[Task material]:
━━━

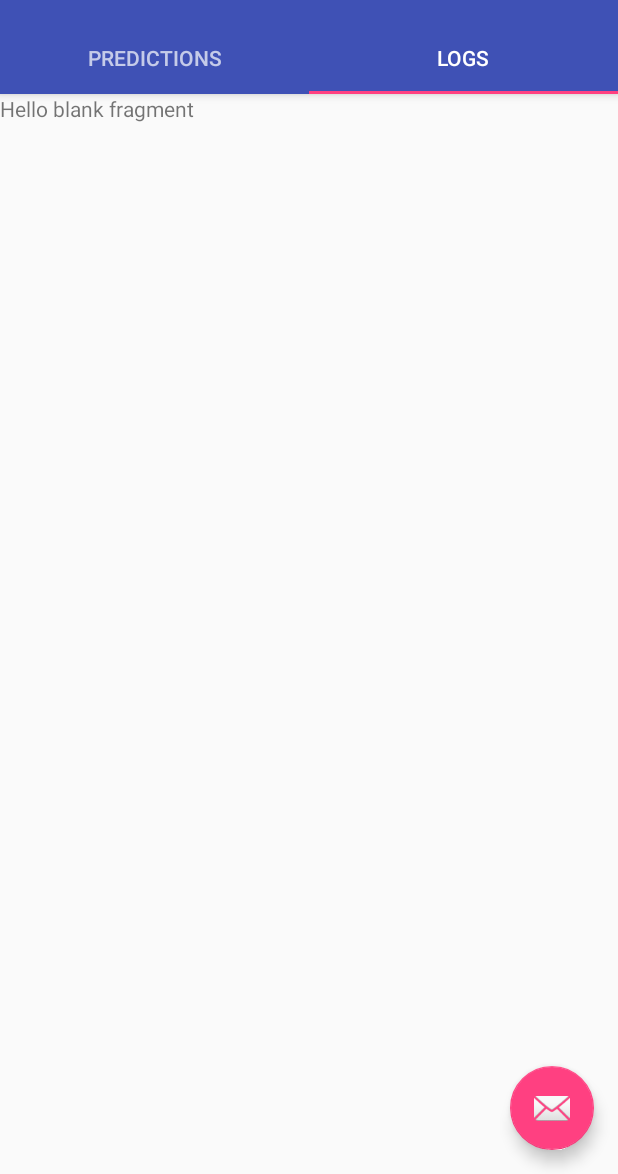
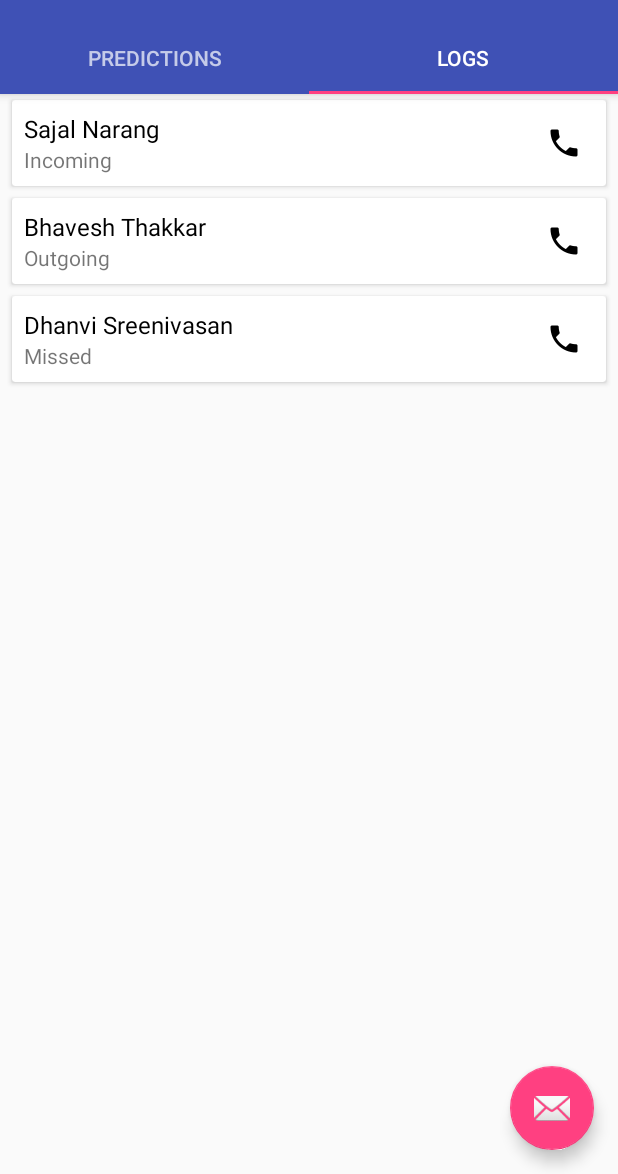
Before and after one commit to unstablebrainiac/DynamicDialer, an Android app: the screen it shows after launch (MainActivity), tab 2 chosen, on a phone screen of 412 x 824 dp, the part 62-1236 px from its top. Run offline under Robolectric (Android 15) with nearby library versions, the phone set to English and light mode, and no system bars.

Commit message:
Implemented RecyclerView for logs

```diff
--- /dev/null
+++ b/app/src/main/java/com/tobedecided/dynamicdialer/ItemClickListener.java
@@ -0,0 +1,7 @@
+package com.tobedecided.dynamicdialer;
+
+import android.view.View;
+
+public interface ItemClickListener {
+    public void onItemClick(View v, int position);
+}
--- /dev/null
+++ b/app/src/main/java/com/tobedecided/dynamicdialer/Log.java
@@ -0,0 +1,66 @@
+package com.tobedecided.dynamicdialer;
+
+import android.location.Location;
+
+/**
+ * Created by sajalnarang on 2/12/16.
+ */
+
+public class Log {
+    private String name;
+    private String number;
+    private String duration;
+    private String location;
+    private String type;
+
+    public Log() {
+    }
+
+    public Log(String name, String number, String duration, String location, String type) {
+        this.name = name;
+        this.number = number;
+        this.duration = duration;
+        this.location = location;
+        this.type = type;
+    }
+
+    public String getName() {
+        return name;
+    }
+
+    public void setName(String name) {
+        this.name = name;
+    }
+
+    public String getNumber() {
+        return number;
+    }
+
+    public void setNumber(String number) {
+        this.number = number;
+    }
+
+    public String getDuration() {
+        return duration;
+    }
+
+    public void setDuration(String duration) {
+        this.duration = duration;
+    }
+
+    public String getLocation() {
+        return location;
+    }
+
+    public void setLocation(String location) {
+        this.location = location;
+    }
+
+    public String getType() {
+        return type;
+    }
+
+    public void setType(String type) {
+        this.type = type;
+    }
+}
--- /dev/null
+++ b/app/src/main/java/com/tobedecided/dynamicdialer/LogsAdapter.java
@@ -0,0 +1,60 @@
+package com.tobedecided.dynamicdialer;
+
+import android.support.v7.widget.RecyclerView;
+import android.view.LayoutInflater;
+import android.view.View;
+import android.view.ViewGroup;
+import android.widget.TextView;
+
+import java.util.List;
+
+/**
+ * Created by sajalnarang on 30/11/16.
+ */
+
+public class LogsAdapter extends RecyclerView.Adapter<LogsAdapter.LogsHolder> {
+
+    private List<Log> logList;
+    private ItemClickListener itemClickListener;
+
+    public LogsAdapter(List<Log> logList, ItemClickListener itemClickListener) {
+        this.logList = logList;
+        this.itemClickListener = itemClickListener;
+    }
+
+    @Override
+    public LogsHolder onCreateViewHolder(ViewGroup parent, int viewType) {
+        final View userView = LayoutInflater.from(parent.getContext()).inflate(R.layout.log_list_row, parent, false);
+        final LogsHolder logsHolder = new LogsHolder(userView);
+        userView.setOnClickListener(new View.OnClickListener() {
+            @Override
+            public void onClick(View view) {
+                itemClickListener.onItemClick(view, logsHolder.getAdapterPosition());
+            }
+        });
+        return logsHolder;
+    }
+
+    @Override
+    public void onBindViewHolder(LogsHolder holder, int position) {
+        Log selectedLog = logList.get(position);
+        holder.nameTv.setText(selectedLog.getName());
+        holder.typeTv.setText(selectedLog.getType());
+    }
+
+    @Override
+    public int getItemCount() {
+        return logList.size();
+    }
+
+    public class LogsHolder extends RecyclerView.ViewHolder {
+        private TextView nameTv;
+        private TextView typeTv;
+
+        public LogsHolder(View itemView) {
+            super(itemView);
+            nameTv = (TextView) itemView.findViewById(R.id.name);
+            typeTv = (TextView) itemView.findViewById(R.id.type);
+        }
+    }
+}
--- a/app/src/main/java/com/tobedecided/dynamicdialer/LogsFragment.java
+++ b/app/src/main/java/com/tobedecided/dynamicdialer/LogsFragment.java
@@ -1,11 +1,18 @@
 package com.tobedecided.dynamicdialer;
 
 
+import android.app.ProgressDialog;
 import android.os.Bundle;
 import android.support.v4.app.Fragment;
+import android.support.v7.widget.DefaultItemAnimator;
+import android.support.v7.widget.LinearLayoutManager;
+import android.support.v7.widget.RecyclerView;
 import android.view.LayoutInflater;
 import android.view.View;
 import android.view.ViewGroup;
+
+import java.util.ArrayList;
+import java.util.List;
 
 
 /**
@@ -13,6 +20,9 @@ import android.view.ViewGroup;
  */
 public class LogsFragment extends Fragment {
 
+    private List<Log> logList;
+    private RecyclerView logsRecyclerView;
+    private LogsAdapter logsAdapter;
 
     public LogsFragment() {
         // Required empty public constructor
@@ -26,4 +36,33 @@ public class LogsFragment extends Fragment {
         return inflater.inflate(R.layout.fragment_logs, container, false);
     }
 
+    @Override
+    public void onStart() {
+        super.onStart();
+        logList = new ArrayList<>();
+        logsRecyclerView = (RecyclerView) getActivity().findViewById(R.id.logs_list);
+        logsAdapter = new LogsAdapter(logList, new ItemClickListener() {
+            @Override
+            public void onItemClick(View v, int position) {
+                //TODO: Handle log clicks
+            }
+        });
+        RecyclerView.LayoutManager layoutManager = new LinearLayoutManager(getContext());
+        logsRecyclerView.setLayoutManager(layoutManager);
+        logsRecyclerView.setItemAnimator(new DefaultItemAnimator());
+        logsRecyclerView.setAdapter(logsAdapter);
+
+        prepareLogData();
+    }
+
+    private void prepareLogData() {
+        Log log = new Log("Sajal Narang", "+918087088708", "12:56", "Pune", "Incoming");
+        logList.add(log);
+        log = new Log("Bhavesh Thakkar", "+91000-IDK-00", "01:02", "Gujrat?", "Outgoing");
+        logList.add(log);
+        log = new Log("Dhanvi Sreenivasan", "+91-IDK-000000", "00:00", "Pune again", "Missed");
+        logList.add(log);
+
+        logsAdapter.notifyDataSetChanged();
+    }
 }
--- a/app/src/main/res/layout/fragment_logs.xml
+++ b/app/src/main/res/layout/fragment_logs.xml
@@ -4,10 +4,9 @@
     android:layout_height="match_parent"
     tools:context="com.tobedecided.dynamicdialer.LogsFragment">
 
-    <!-- TODO: Update blank fragment layout -->
-    <TextView
+    <android.support.v7.widget.RecyclerView
         android:layout_width="match_parent"
-        android:layout_height="match_parent"
-        android:text="@string/hello_blank_fragment" />
+        android:layout_height="wrap_content"
+        android:id="@+id/logs_list"/>
 
 </FrameLayout>
--- /dev/null
+++ b/app/src/main/res/layout/log_list_row.xml
@@ -0,0 +1,60 @@
+<?xml version="1.0" encoding="utf-8"?>
+<LinearLayout xmlns:android="http://schemas.android.com/apk/res/android"
+    xmlns:app="http://schemas.android.com/apk/res-auto"
+    android:layout_width="match_parent"
+    android:layout_height="wrap_content"
+    android:orientation="vertical">
+
+    <android.support.v7.widget.CardView
+        android:layout_width="match_parent"
+        android:layout_height="wrap_content"
+        android:layout_marginBottom="4dp"
+        android:layout_marginLeft="8dp"
+        android:layout_marginRight="8dp"
+        android:layout_marginTop="4dp"
+        android:elevation="4dp"
+        app:cardCornerRadius="2dp">
+
+        <RelativeLayout
+            android:layout_width="match_parent"
+            android:layout_height="match_parent">
+
+            <LinearLayout
+                android:id="@+id/call_details"
+                android:layout_width="wrap_content"
+                android:layout_height="match_parent"
+                android:orientation="vertical">
+
+                <TextView
+                    android:id="@+id/name"
+                    android:layout_width="wrap_content"
+                    android:layout_height="wrap_content"
+                    android:paddingLeft="8dp"
+                    android:paddingRight="8dp"
+                    android:paddingTop="8dp"
+                    android:textColor="#000000"
+                    android:textSize="16sp" />
+
+                <TextView
+                    android:id="@+id/type"
+                    android:layout_width="wrap_content"
+                    android:layout_height="wrap_content"
+                    android:paddingBottom="8dp"
+                    android:paddingLeft="8dp"
+                    android:paddingRight="8dp" />
+            </LinearLayout>
+
+            <ImageButton
+                android:id="@+id/call_button"
+                android:layout_width="wrap_content"
+                android:layout_height="wrap_content"
+                android:layout_alignParentEnd="true"
+                android:layout_alignParentRight="true"
+                android:layout_centerVertical="true"
+                android:background="?attr/selectableItemBackgroundBorderless"
+                android:contentDescription="@string/call"
+                android:padding="16dp"
+                android:src="@drawable/ic_call_black_24dp" />
+        </RelativeLayout>
+    </android.support.v7.widget.CardView>
+</LinearLayout>
--- a/app/src/main/res/values/strings.xml
+++ b/app/src/main/res/values/strings.xml
@@ -4,4 +4,5 @@
 
     <!-- TODO: Remove or change this placeholder text -->
     <string name="hello_blank_fragment">Hello blank fragment</string>
+    <string name="call">Call</string>
 </resources>
```
Also changed, not shown: app/src/main/res/drawable-hdpi/ic_call_black_24dp.png (added), app/src/main/res/drawable-mdpi/ic_call_black_24dp.png (added), app/src/main/res/drawable-xhdpi/ic_call_black_24dp.png (added), app/src/main/res/drawable-xxhdpi/ic_call_black_24dp.png (added), app/src/main/res/drawable-xxxhdpi/ic_call_black_24dp.png (added).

━━━

Your answer should consist of the lines from the material that contain "TODO".

[Exercise output]:
+                //TODO: Handle log clicks
-    <!-- TODO: Update blank fragment layout -->
     <!-- TODO: Remove or change this placeholder text -->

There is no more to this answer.